• EXTRACTED INFORMATION

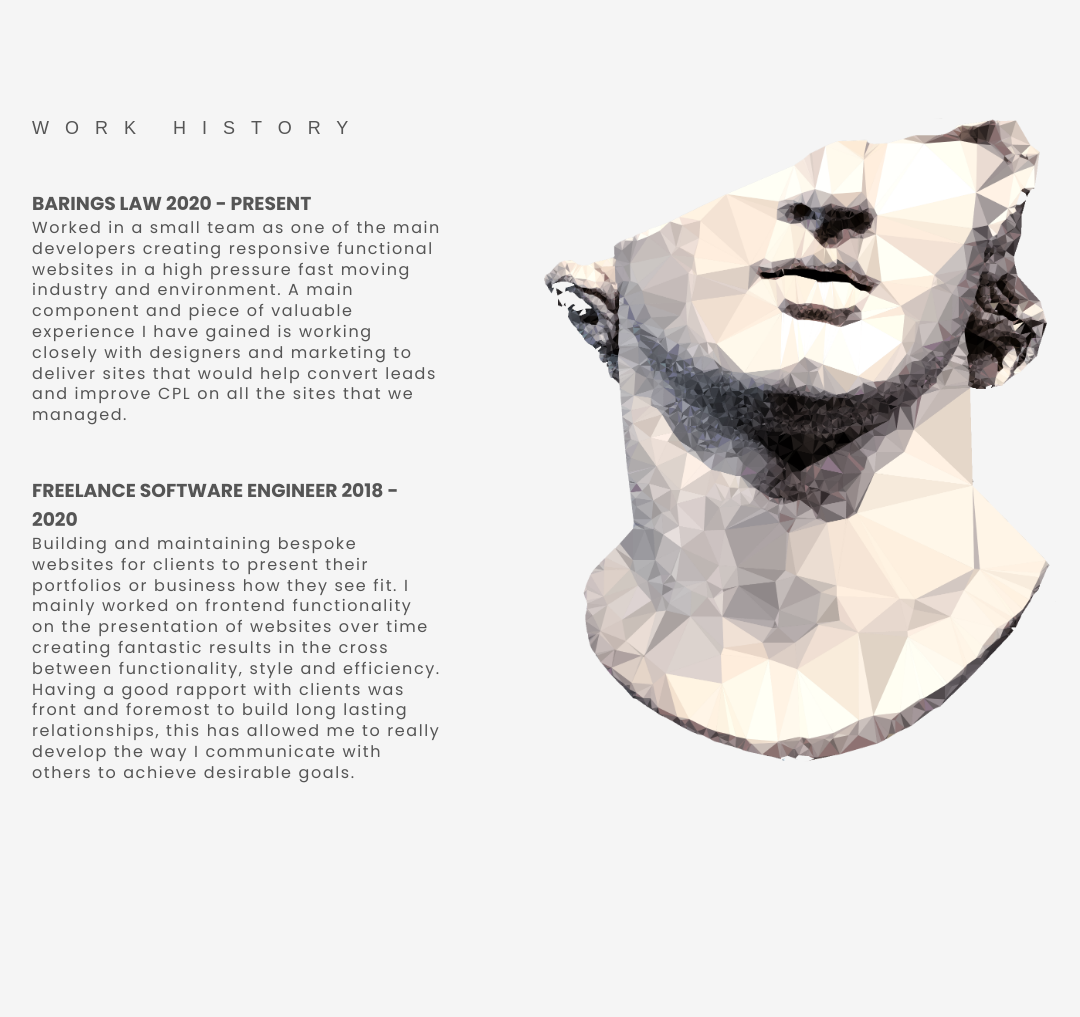
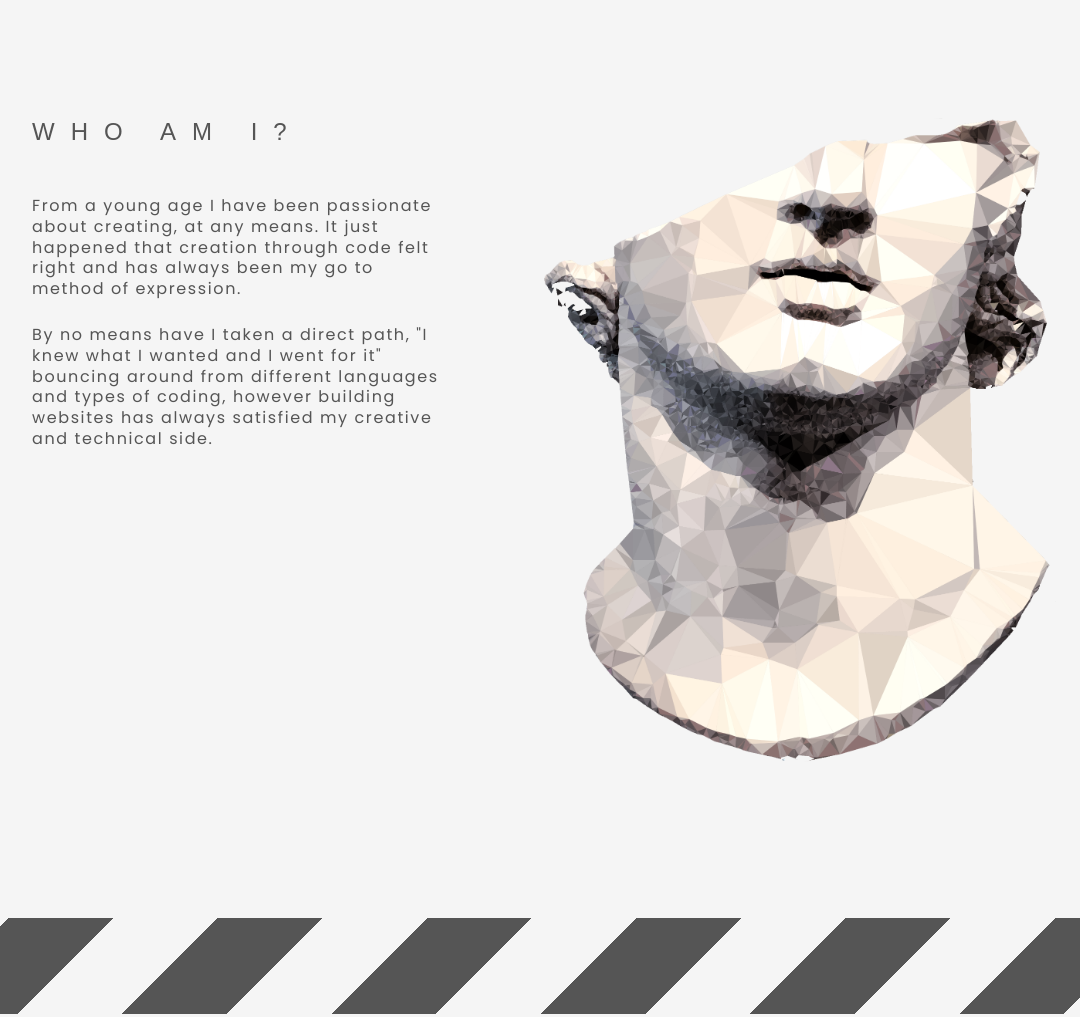
Before and after one commit to TriggerHappyHog/portfolio-maybe, a plain HTML site: page index.html in a window 1280 px wide. Shown: the part 898-1915 px from the top of the page, without its empty margins (96-1176 px from the left). Before the commit the page ends 1816 px from the top, so only its background shows below. Drawn offline with Linux system fonts and the light colour scheme; a web font is replaced by a local one.

Commit message:
Summary
Swapped out work history for an about me.

```diff
--- a/index.html
+++ b/index.html
@@ -27,15 +27,19 @@
         <div class="content-box">
             <div class="row">
                 <div class="column">
-                    <h2>WORK HISTORY</h2>
+                    <h2>WHO AM I?</h2>
                     <div class="work-block">
-                        <h3>BARINGS LAW 2020 - PRESENT</h3>
-                        <p>Worked in a small team as one of the main developers creating responsive functional websites in a high pressure fast moving industry and environment. A main component and piece of valuable experience I have gained is working closely with designers and marketing to deliver sites that would help convert leads and improve CPL on all the sites that we managed.</p>
-                    </div>
-                    <div class="work-block">
-                        <h3>FREELANCE SOFTWARE ENGINEER 2018 - 2020</h3>
-                        <p>Building and maintaining bespoke websites for clients to present their portfolios or business how they see fit. I mainly worked on frontend functionality on the presentation of websites over time creating fantastic results in the cross between functionality, style and efficiency.
-                            Having a good rapport with clients was front and foremost to build long lasting relationships, this has allowed me to really develop the way I communicate with others to achieve desirable goals.
+                        <!-- <h3>BARINGS LAW 2020 - PRESENT</h3> -->
+                        <p>
+                            From a young age I have been passionate about creating, at any means.
+                            It just happened that creation through code felt right and has always been my go to
+                            method of expression.
+                        </p>
+                        <br>
+                        <p>
+                            By no means have I taken a direct path, "I knew what I wanted and I went for it"
+                            bouncing around from different languages and types of coding, however building websites
+                            has always satisfied my creative and technical side.
                         </p>
                     </div>
                 </div>
@@ -45,6 +49,9 @@
             </div>
         </div>
     </div>
+    <div class="divider-striped" style="">
+        <div class="bg-style-striped"></div>
+    </div>
     <!-- SCRIPT INCLUDES BELOW -->
     <script src="script.js"></script>
 </body>
--- a/style.css
+++ b/style.css
@@ -94,7 +94,7 @@ h1{
 }
 
 .content-box h2{
-    font-size: 18px;
+    /* font-size: 18px; */
     font-family: 'Zen Kaku Gothic Antique', sans-serif;
     font-weight: lighter;
     letter-spacing: 1rem;
```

• WHAT IS EXPECTED
The response must give every line from the material above that holds the string "font".

• SOLUTION TO THIS PROBLEM
Before and after one commit to TriggerHappyHog/portfolio-maybe, a plain HTML site: page index.html in a window 1280 px wide. Shown: the part 898-1915 px from the top of the page, without its empty margins (96-1176 px from the left). Before the commit the page ends 1816 px from the top, so only its background shows below. Drawn offline with Linux system fonts and the light colour scheme; a web font is replaced by a local one.
-    font-size: 18px;
+    /* font-size: 18px; */
     font-family: 'Zen Kaku Gothic Antique', sans-serif;
     font-weight: lighter;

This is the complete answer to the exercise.